Inappropriate activation of the Wnt pathway resulting from beta-catenin gene alterations has recently been implicated in the development of hepatocellular carcinoma (HCC). To explore the in vivo effects of mutated beta-catenin, HCC specimens from 32 patients carrying one or several tumors were screened for somatic mutations in exon 3 of the beta-catenin(More)
The high oncogenic efficiency of woodchuck hepatitis virus (WHV) has been correlated with the ability of this virus to provoke insertional activation of myc family genes. To assess the impact of viral integration on liver cell transformation, we have generated transgenic mice carrying the mutated c-myc gene and adjacent viral DNA from a woodchuck tumor, in(More)
We present evidence for a novel member of the hepadnavirus family that is endemic in wild arctic ground squirrels (Spermophylus parryi kennicotti) in Alaska. This virus, designated arctic squirrel hepatitis virus (ASHV), was initially detected in the livers of animals bearing large hepatic nodules by nucleic acid hybridization with hepadnavirus probes and(More)
Hepatocellular carcinoma (HCC) is a major type of primary liver cancer and one of the rare human neoplasms etiologically linked to viral factors. Chronic infections with the hepatitis B virus (HBV) and the hepatitis C virus (HCV) have been implicated in about 80% of cases worldwide, and other known environmental risk factors, including alcohol abuse and(More)
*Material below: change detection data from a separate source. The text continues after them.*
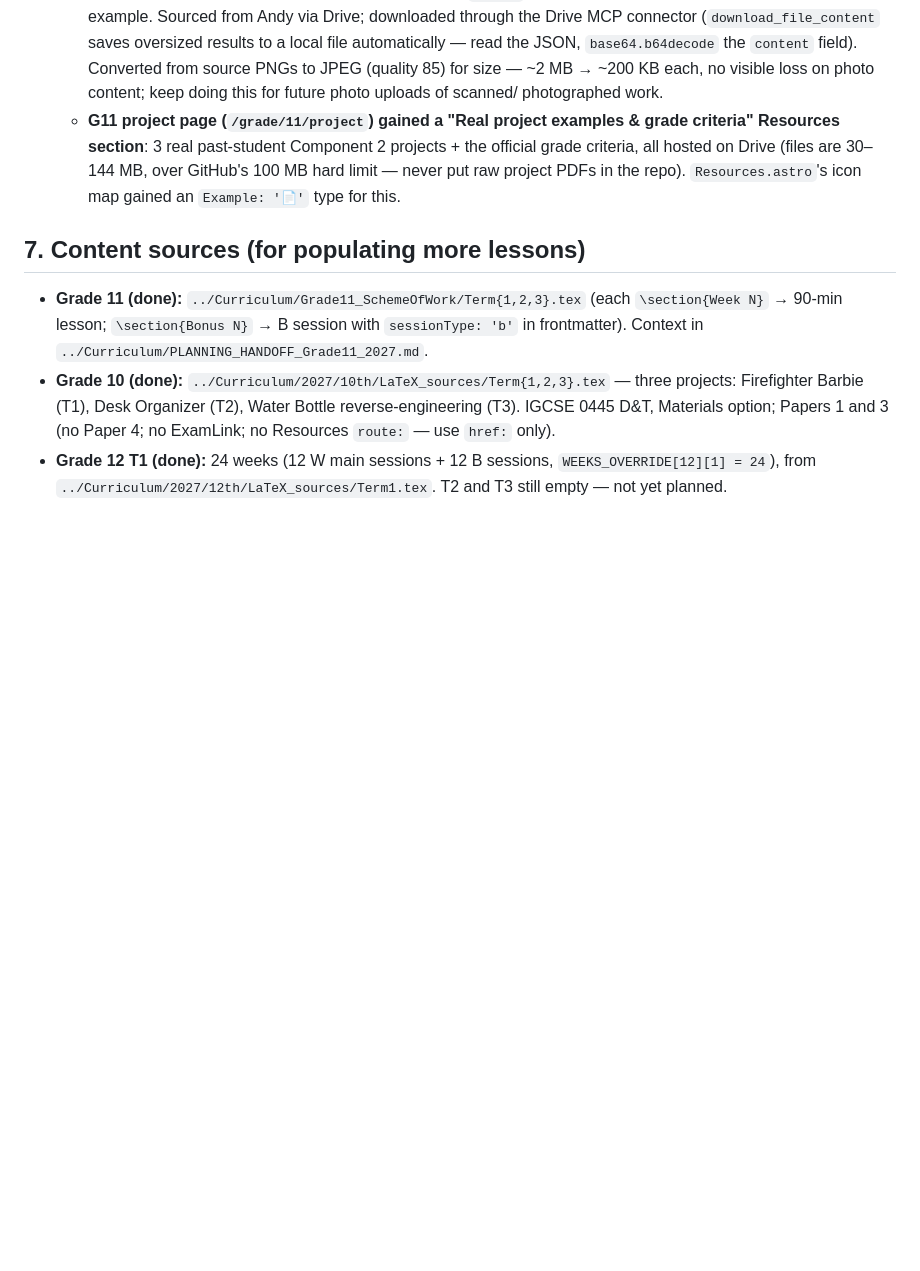
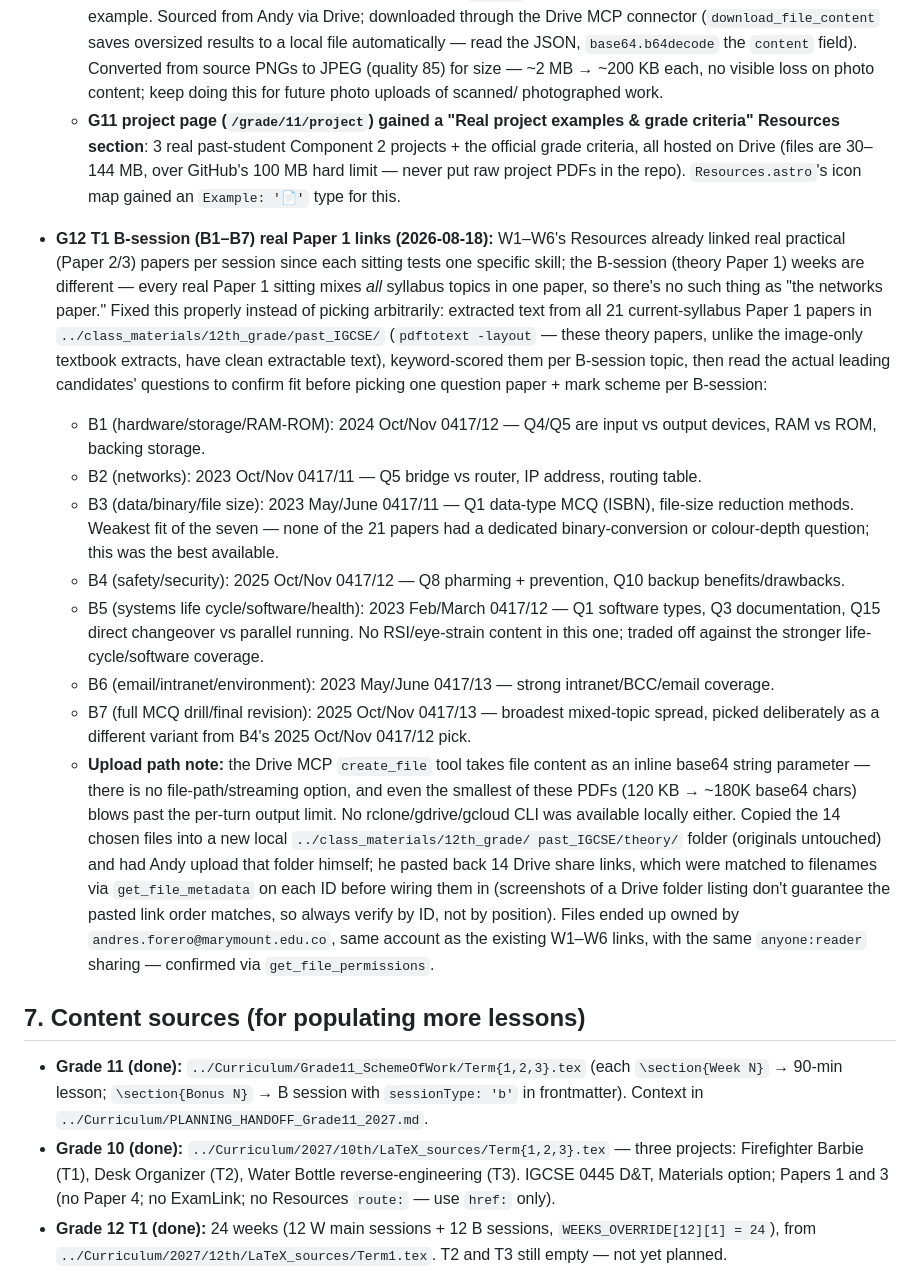
Before and after one commit to WorkWebsitesMixed/andys-world, a Markdown page: HANDOFF.md, the part around the change. GitHub-like rendering; blank space fills up the shorter version.

Commit message:
Document G12 B-session real Paper 1 links in HANDOFF
Covers the topic-matching methodology (pdftotext extraction + keyword
scoring + manual question verification across 21 theory papers), the
per-B-session paper picks and their tradeoffs, and the Drive-upload
workaround (base64 inline-content limit forced a local copy + Andy's
manual upload instead of MCP create_file).

Co-Authored-By: Claude Sonnet 5 <noreply@anthropic.com>

```diff
--- a/HANDOFF.md
+++ b/HANDOFF.md
@@ -363,6 +363,52 @@ explains Paper 1, Paper 4 and the Project.
     in the repo). `Resources.astro`'s icon map gained an `Example: '📄'`
     type for this.
 
+- **G12 T1 B-session (B1–B7) real Paper 1 links (2026-08-18):** W1–W6's
+  Resources already linked real practical (Paper 2/3) papers per session
+  since each sitting tests one specific skill; the B-session (theory Paper 1)
+  weeks are different — every real Paper 1 sitting mixes *all* syllabus
+  topics in one paper, so there's no such thing as "the networks paper."
+  Fixed this properly instead of picking arbitrarily: extracted text from
+  all 21 current-syllabus Paper 1 papers in
+  `../class_materials/12th_grade/past_IGCSE/` (`pdftotext -layout` — these
+  theory papers, unlike the image-only textbook extracts, have clean
+  extractable text), keyword-scored them per B-session topic, then read the
+  actual leading candidates' questions to confirm fit before picking one
+  question paper + mark scheme per B-session:
+  - B1 (hardware/storage/RAM-ROM): 2024 Oct/Nov 0417/12 — Q4/Q5 are input vs
+    output devices, RAM vs ROM, backing storage.
+  - B2 (networks): 2023 Oct/Nov 0417/11 — Q5 bridge vs router, IP address,
+    routing table.
+  - B3 (data/binary/file size): 2023 May/June 0417/11 — Q1 data-type MCQ
+    (ISBN), file-size reduction methods. Weakest fit of the seven — none of
+    the 21 papers had a dedicated binary-conversion or colour-depth
+    question; this was the best available.
+  - B4 (safety/security): 2025 Oct/Nov 0417/12 — Q8 pharming + prevention,
+    Q10 backup benefits/drawbacks.
+  - B5 (systems life cycle/software/health): 2023 Feb/March 0417/12 — Q1
+    software types, Q3 documentation, Q15 direct changeover vs parallel
+    running. No RSI/eye-strain content in this one; traded off against the
+    stronger life-cycle/software coverage.
+  - B6 (email/intranet/environment): 2023 May/June 0417/13 — strong
+    intranet/BCC/email coverage.
+  - B7 (full MCQ drill/final revision): 2025 Oct/Nov 0417/13 — broadest
+    mixed-topic spread, picked deliberately as a different variant from B4's
+    2025 Oct/Nov 0417/12 pick.
+  - **Upload path note:** the Drive MCP `create_file` tool takes file
+    content as an inline base64 string parameter — there is no
+    file-path/streaming option, and even the smallest of these PDFs (120 KB
+    → ~180K base64 chars) blows past the per-turn output limit. No
+    rclone/gdrive/gcloud CLI was available locally either. Copied the 14
+    chosen files into a new local `../class_materials/12th_grade/
+    past_IGCSE/theory/` folder (originals untouched) and had Andy upload
+    that folder himself; he pasted back 14 Drive share links, which were
+    matched to filenames via `get_file_metadata` on each ID before wiring
+    them in (screenshots of a Drive folder listing don't guarantee the
+    pasted link order matches, so always verify by ID, not by position).
+    Files ended up owned by `andres.forero@marymount.edu.co`, same account
+    as the existing W1–W6 links, with the same `anyone:reader` sharing —
+    confirmed via `get_file_permissions`.
+
 ## 7. Content sources (for populating more lessons)
 - **Grade 11 (done):** `../Curriculum/Grade11_SchemeOfWork/Term{1,2,3}.tex`
   (each `\section{Week N}` → 90-min lesson; `\section{Bonus N}` → B session
```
Transgenic mice carrying the c-myc oncogene under control of woodchuck hepatitis virus (WHV) DNA sequences invariably develop hepatocellular carcinoma (HCC), despite a temporally limited expression of the transgene in the neonatal liver. To better characterize the different steps of the tumorigenic process, we analyzed the liver expression of the c-myc(More)
Three hepatitis B viruses infecting humans, woodchucks and ground squirrels increase the risk of hepatocellular carcinoma in their respective hosts. The woodchuck hepatitis B virus (WHV), unlike the two other viruses, induces a rapid carcinogenic process characterized by direct activation of myc proto-oncogenes by insertion of viral DNA. The highly(More)
We cloned the integrated ground squirrel hepatitis B virus (GSHV) sequences from two hepatomas showing a single viral insertion. The GSHV inserts shared structural features with integrated DNAs of other hepadnaviruses. Insertional activation of a cellular gene appears unlikely: the integrated GSHV sequences lacked the known viral enhancers and were not(More)
We have analysed abnormal virus RNAs produced from integrated woodchuck hepatitis virus (WHV) sequences in two woodchuck liver tumours. Analysis of cDNA clones revealed that these transcripts consisted of rearranged, virus-specific RNAs encoding the WHV surface antigens. In one tumour, transcription was driven by the major preS2/S promoter and terminated at(More)